Frances-Ha-film-stillIt’s hard to think of a better movie about the sustainability of youthful enthusiasm than Noah Baumbach’s simultaneously charming and distressing dramedy “Frances Ha.” While the post-college transition or non-transition into adulthood is a popular indie-movie theme (and one of my personal favorites), Frances Ha manages to examine it with a hand that is both hyper-realistic and graceful. Greta Gerwig gives one of my favorite performances of 2013 as Frances, a 27 year-old apprentice dancer who lives in Brooklyn with her best friend Sophie. With her dancing career not taking off as she had hoped, Frances’ friendship with Sophie acts as her mental cushion against a discouraging reality. This gets taken away from her when Sophie decides to move in with someone else, and Frances is forced to re-examine the state of her life. Continue reading


Aimee Bender and Renewal


color masterFor those who aren’t familiar with the work of Aimee Bender, her writing includes several books of short stories and two novels, and can be generalized as a blending of the magical and surreal with the everyday.

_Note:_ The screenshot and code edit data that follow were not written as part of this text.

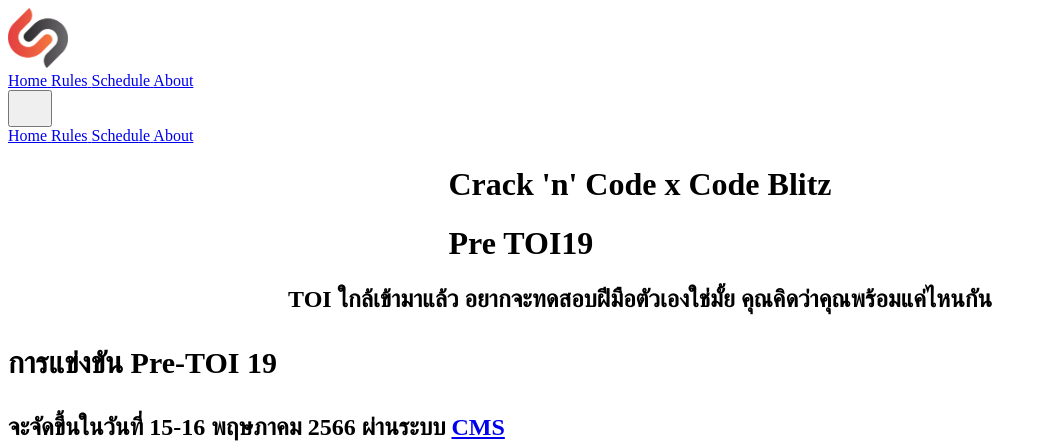
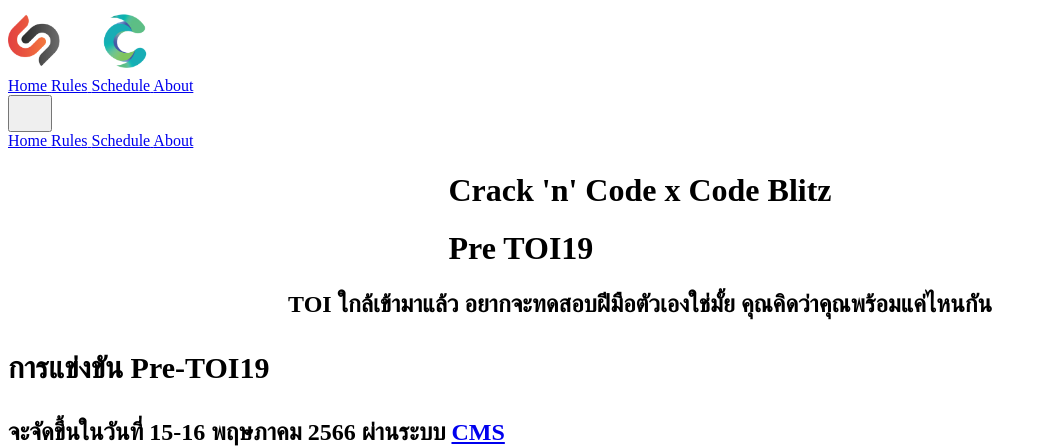
Before and after one commit to crackncode-th/pretoi19-site, a SvelteKit app: page / in a window 1280 px wide. Shown: the top 448 px of the page, without its empty margins (0-1047 px from the left). Built offline with nearby package versions, Linux system fonts and the light colour scheme; some icons are missing; a web font is replaced by a local one.

Commit message:
feat: new logo

```diff
--- a/src/app.html
+++ b/src/app.html
@@ -2,9 +2,12 @@
 <html lang="en">
 	<head>
 		<meta charset="utf-8" />
-		<title>Crack 'n' Code Pre TOI19</title>
+		<title>Pre TOI 19</title>
 		<meta name="description" content="การแข่งขัน Crack 'n' Code ในวันที่ xx-xx พฤษภาคม 2566" />
-		<link rel="icon" href="%sveltekit.assets%/crackncode.webp" />
+		<!--
+      <link rel="icon" href="%sveltekit.assets%/crackncode.webp" />
+		-->
+		<link rel="icon" href="%sveltekit.assets%/cncxcodeblitz.png" />
 		<meta name="viewport" content="width=device-width, initial-scale=1" />
 		<link rel="stylesheet" href="https://fonts.googleapis.com/css?family=IBM+Plex+Sans+Thai" />
 		%sveltekit.head%
--- a/src/components/layout/NavBar.svelte
+++ b/src/components/layout/NavBar.svelte
@@ -24,12 +24,14 @@
 <nav class="app-width mx-auto mt-8 flex select-none flex-row items-center justify-between p-4">
 	<div class="left">
 		<a href="/" class="flex items-center transition-colors hover:text-neutral-300 lg:gap-3">
-			<img
-				class="scale-[.66] cursor-pointer lg:scale-100"
-				src="/crackncode.webp"
-				width="60"
-				alt="CracknCode Logo"
-			/>
+			<div class="relative">
+				<img
+					class="scale-[.66] cursor-pointer lg:scale-100"
+					src="/logo.png"
+					width="150"
+					alt="CracknCode Logo"
+				/>
+			</div>
 		</a>
 	</div>
 
--- a/src/routes/+page.svelte
+++ b/src/routes/+page.svelte
@@ -12,7 +12,7 @@
 </script>
 
 <svelte:head>
-	<title>Crack 'n' Code Thailand</title>
+	<title>Crack 'n' Code x Code Blitz Pre TOI19</title>
 	<meta name="description" content="Crack 'n' Code is online programming contest organizer" />
 </svelte:head>
 
@@ -31,7 +31,7 @@
 	</CncText>
 
 	<FloatIn delay={200}>
-		<h3 class="topic my-3">การแข่งขัน Pre-TOI 19</h3>
+		<h3 class="topic my-3">การแข่งขัน Pre-TOI19</h3>
 		<h2>
 			จะจัดขึ้นในวันที่ 15-16 พฤษภาคม 2566 ผ่านระบบ
 			<span class="blue-link"><a href="https://cms-dev.github.io/" {...ext}>CMS</a></span>
```
Also changed, not shown: static/cncxcodeblitz.png (added), static/logo.png (added).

Through unique means, Bender renders characters and emotions with honesty and insight, often cutting to the heart of the human condition with a deceptively simple touch. I’ve been going through her latest book of short stories, The Color Master, and was struck by the way she used the thread of sustainability in a story called Bad Return. Continue reading


Eating to Combat Anxiety


liz-lemon-have-it-all-650x362The first week of a new quarter is notoriously stressful. It’s hit me like never before this winter (though it probably feels that way every time), and I expect that the majority of my fellow students are currently feeling like butter spread over too much bread (because the world needs more LOTR references). I’ve written about less concrete ways of dealing with anxiety before, but just like certain foods can help us to concentrate, certain foods can also help us in the fight against stress. Continue reading


Sustainability & Film: Prince Avalanche


large_Prince_Avalanche_1_PUBSDirector David Gordon Green’s Prince Avalanche is set against the backdrop of a 1988 Texas wildfire, charred woodland making for a haunting and enveloping atmosphere that acts as the perfect stage for a quiet and meditative study on the relationship between the film’s two main characters. Alvin (a mustached Paul Rudd) and Lance (Emile Hirsch, seemingly competing in a Jack Black lookalike contest) are a couple of mismatched road-workers, stuck with each other as the two of them paint new lines on a rural highway. Party-focused Lance tells the straight-laced Alvin that he gets lonely out in the wilderness, but Alvin stays behind when Lance heads to the city for the weekend, saying that he “reaps the rewards of solitude.” Continue reading